May 20, 2013
3D printers can create all kinds of marvels, ranging from objects with complex internal geometries to the simple Yoda bust. No matter what you want to make, the one thing you need (beyond the printer) is material. In the case of most desktop or hobbyist additive manufacturing (AM) systems, the material you’ll be using is plastic filament.
The fly in the ointment is that most plastic filament isn’t produced specifically with AM in mind. Filaments that retain moisture or contain contaminants of any sort can result in a misshaped object or clogged extruder head. An Indiegogo project is seeking to remedy this problem by producing filament that is as pure as possible.
The project is fronted by Michael Cao and Larry Knopp. According to the pitch page, Cao has been involved in the automotive industry for around 10 years as a product design engineer specializing in interiors. Knopp has a mechanical engineering background and works as an IT systems expert. Both have worked extensively with various AM systems and have been appalled at the quality of filament available. From the site:

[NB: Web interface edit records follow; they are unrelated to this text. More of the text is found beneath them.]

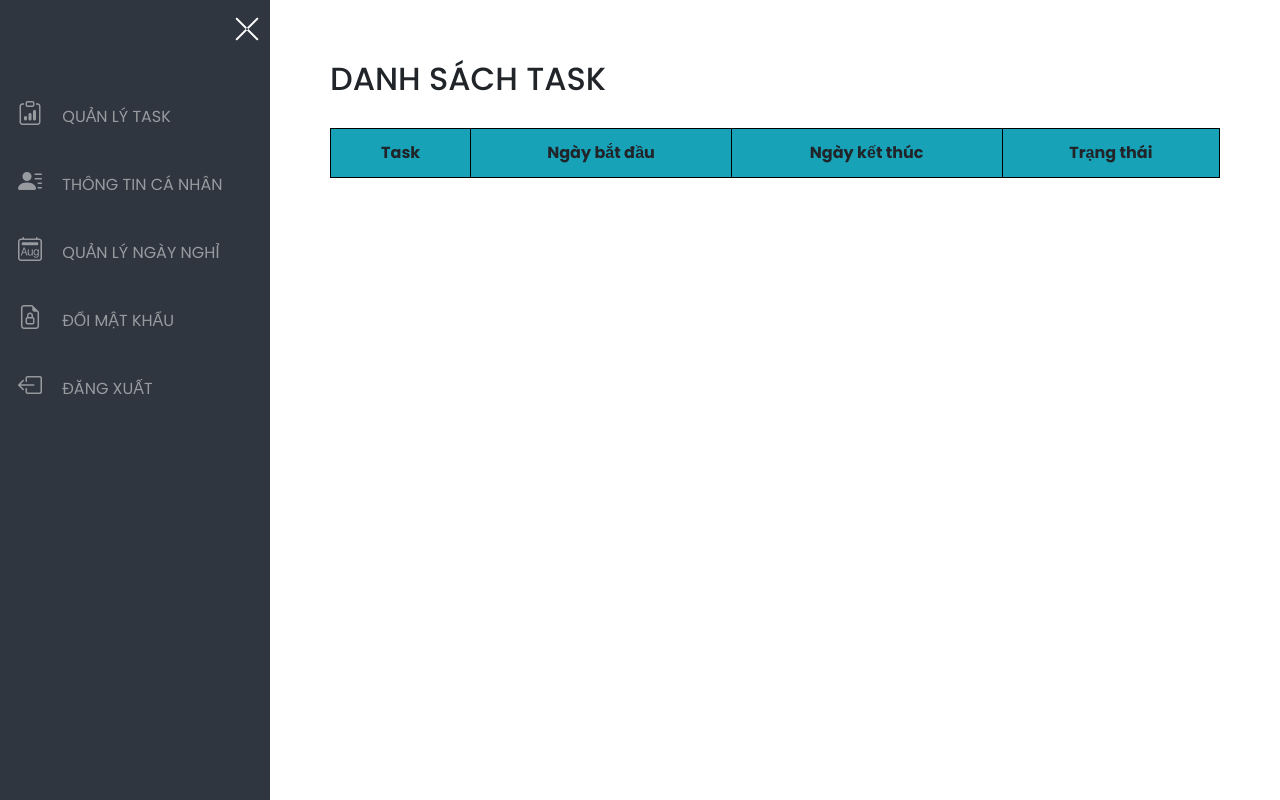
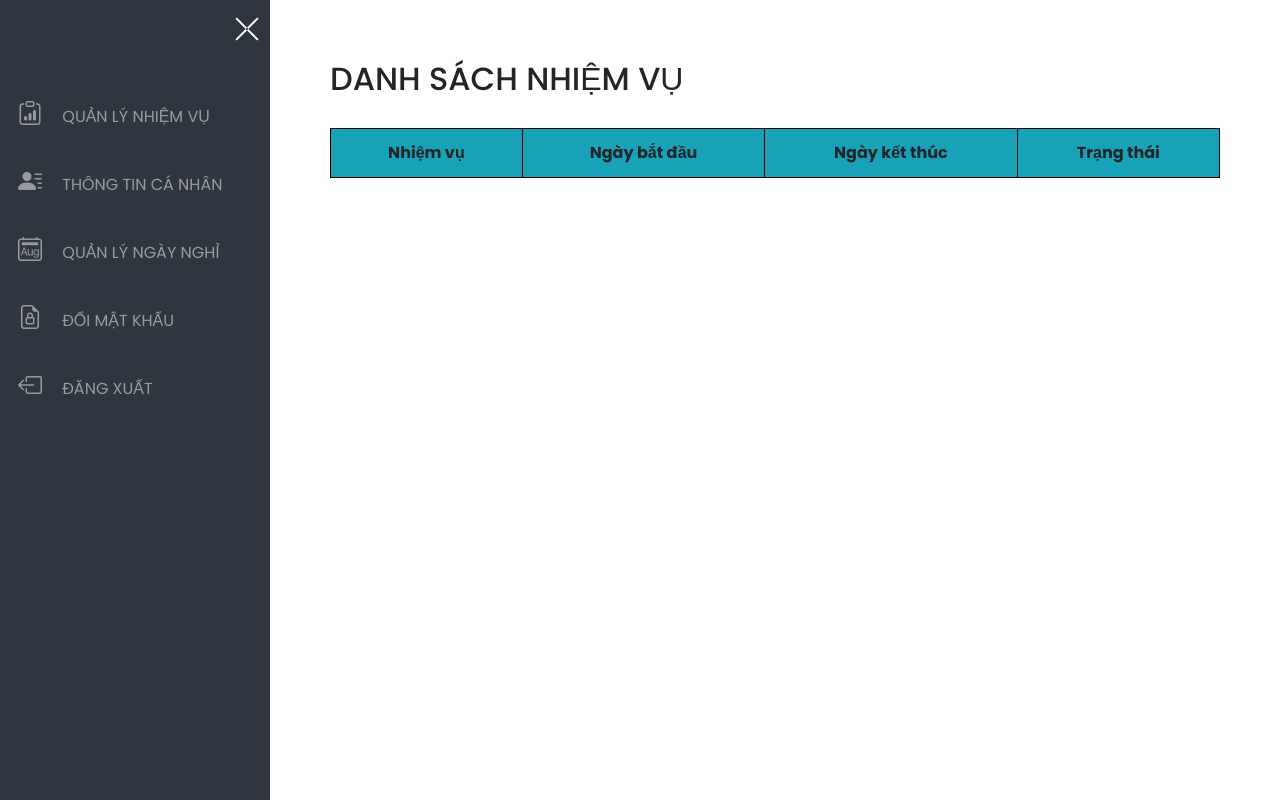
Before and after one commit to khangchung/Web-Final-Project, a PHP site: page /views/employee/index.php in a window 1280 px wide. Run offline with PHP 8.4, Linux system fonts and the light colour scheme; lists and menus that the app fills with data are empty; some libraries are stand-ins or nearby versions.

Commit message:
Change spelling

```diff
--- a/views/employee/index.php
+++ b/views/employee/index.php
@@ -44,11 +44,11 @@
 
             <!-- Quản lý task -->
             <div class="main_wrap" id="task_list">
-                <h2 style="margin-bottom: 30px">DANH SÁCH TASK</h2>
+                <h2 style="margin-bottom: 30px">DANH SÁCH NHIỆM VỤ</h2>
                 <table>
                     <thead>
                         <tr>
-                            <th>Task</th>
+                            <th>Nhiệm vụ</th>
                             <th>Ngày bắt đầu</th>
                             <th>Ngày kết thúc</th>
                             <th>Trạng thái</th>
--- a/views/includes/sidebar_employee.php
+++ b/views/includes/sidebar_employee.php
@@ -10,7 +10,7 @@
             <li class="sidebar_item" >
                 <a href="../../controllers/employee/index.php">
                     <i class="bi bi-clipboard-data"></i>
-                    Quản lý Task
+                    Quản lý nhiệm vụ
                 </a>
             </li>
             <li class="sidebar_item" >
--- a/views/monitor/index.php
+++ b/views/monitor/index.php
@@ -56,7 +56,7 @@
                 <table>
                     <thead>
                         <tr>
-                            <th>Task</th>
+                            <th>Nhiệm vụ</th>
                             <th>Nhân viên thực hiện</th>
                             <th>Deadline</th>
                             <th>Trạng thái</th>
```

Together, we’ve gone through A LOT of filament from various producers and are frankly tired of poor quality in the form of loose diameter tolerances, DEBRIS in filament, low quality raw plastic base and paying overseas shipping in some cases.
The duo intends to improve quality by focusing on four key areas of production. They intend to 1) measure filament with a 2-way laser gauge to ensure diameter and roundness, 2) develop methods to ensure the cleanliness of plastic pellets used to created filament, 3) purchase raw materials from the best sources, and 4) run pellets through a drying system to ensure no moisture remains behind.

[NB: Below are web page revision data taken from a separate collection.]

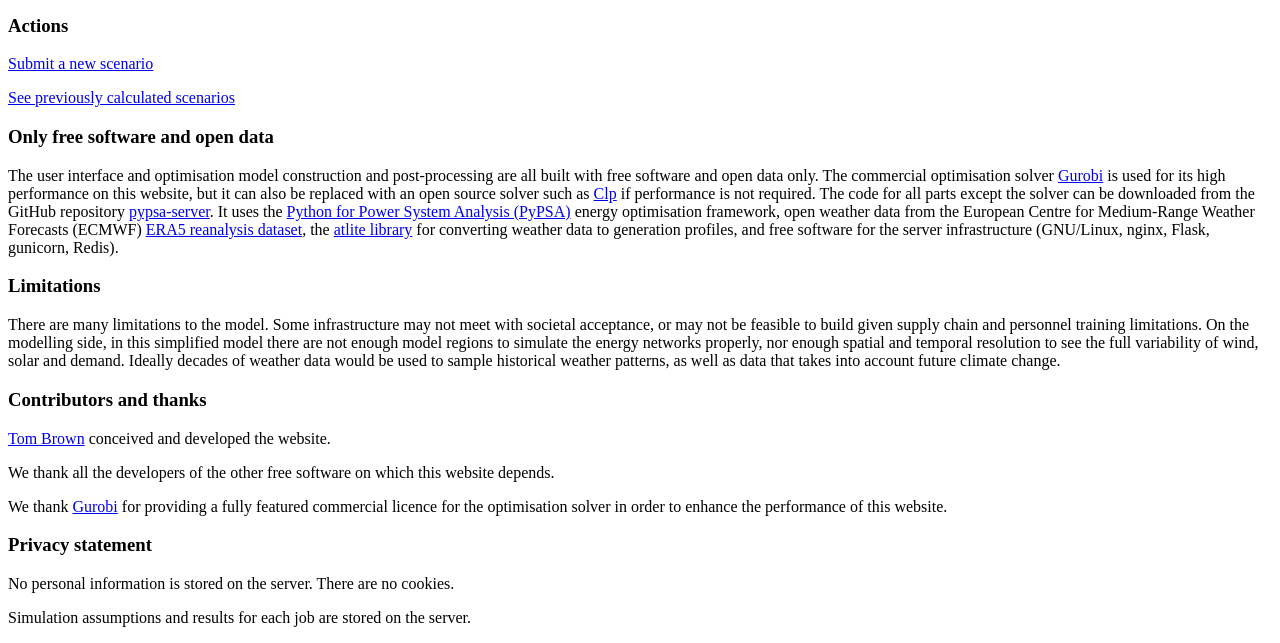
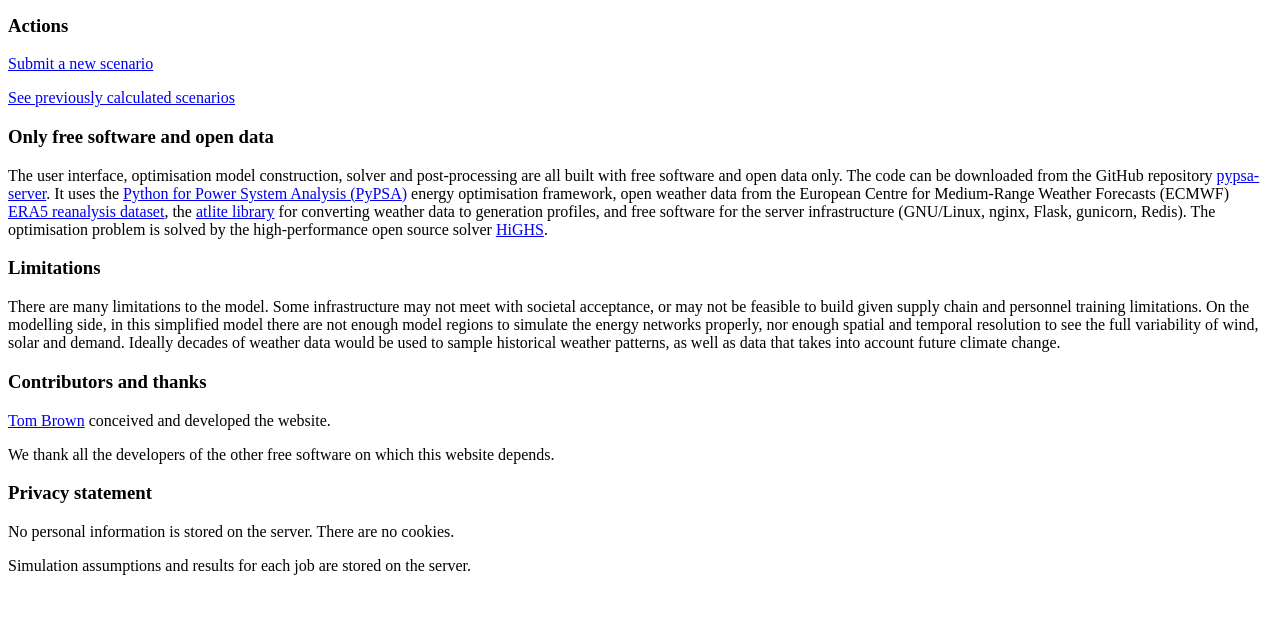
Before and after one commit to PyPSA/pypsa-server, a Flask app: page / in a window 1280 px wide. Shown: the part 208-851 px from the top of the page. After the commit the page ends 783 px from the top, so only its background shows below. Run offline with Flask 2, Linux system fonts and the light colour scheme.

Commit message:
Switch solver from Gurobi to HiGHS

```diff
--- a/templates/index.html
+++ b/templates/index.html
@@ -19,15 +19,9 @@
     <p><a href="results">See previously calculated scenarios</a></p>
 
     <h3>Only free software and open data</h3>
-    <p>The user interface and optimisation model construction and
+    <p>The user interface, optimisation model construction, solver and
        post-processing are all built with free software and open data
-       only. The commercial optimisation
-       solver <a href="https://www.gurobi.com">Gurobi</a> is used for
-       its high performance on this website, but it can also be
-       replaced with an open source solver such
-       as <a href="https://github.com/coin-or/Clp">Clp</a> if
-       performance is not required.  The code for all parts except the
-       solver can be downloaded from the GitHub
+       only. The code can be downloaded from the GitHub
        repository <a href="https://github.com/PyPSA/pypsa-server">pypsa-server</a>. It
        uses the <a href="https://github.com/PyPSA/PyPSA">Python for
        Power System Analysis (PyPSA)</a> energy optimisation
@@ -38,14 +32,14 @@
        the <a href="https://github.com/PyPSA/atlite">atlite
        library</a> for converting weather data to generation profiles,
        and free software for the server infrastructure (GNU/Linux,
-       nginx, Flask, gunicorn, Redis).</p>
+      nginx, Flask, gunicorn, Redis). The optimisation problem is
+      solved by the high-performance open source solver <a href="https://www.maths.ed.ac.uk/hall/HiGHS/">HiGHS</a>.</p>
 
     <h3>Limitations</h3>
     <p>There are many limitations to the model. Some infrastructure may not meet with societal acceptance, or may not be feasible to build given supply chain and personnel training limitations. On the modelling side, in this simplified model there are not enough model regions to simulate the energy networks properly, nor enough spatial and temporal resolution to see the full variability of wind, solar and demand. Ideally decades of weather data would be used to sample historical weather patterns, as well as data that takes into account future climate change.</p>
     <h3>Contributors and thanks</h3>
     <p><a href="https://nworbmot.org/">Tom Brown</a> conceived and developed the website.</p>
     <p>We thank all the developers of the other free software on which this website depends.</p>
-    <p>We thank <a href="https://www.gurobi.com">Gurobi</a> for providing a fully featured commercial licence for the optimisation solver in order to enhance the performance of this website.</p>
     <h3>Privacy statement</h3>
     <p>No personal information is stored on the server. There are no cookies.</p>
     <p>Simulation assumptions and results for each job are stored on the server.</p>
```
Also changed, not shown: config.yaml (+12 -9 lines).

The project is currently focused on ABS filament, but they team says it will work on PLA if the Indiegogo campaign is a success. Similarly, the duo will begin work with 3mm filament, before moving to 1.75mm filament. As of this writing, the campaign is $13,083 funded out of a $20,000 goal with nearly a month left.
Below you’ll find the project video.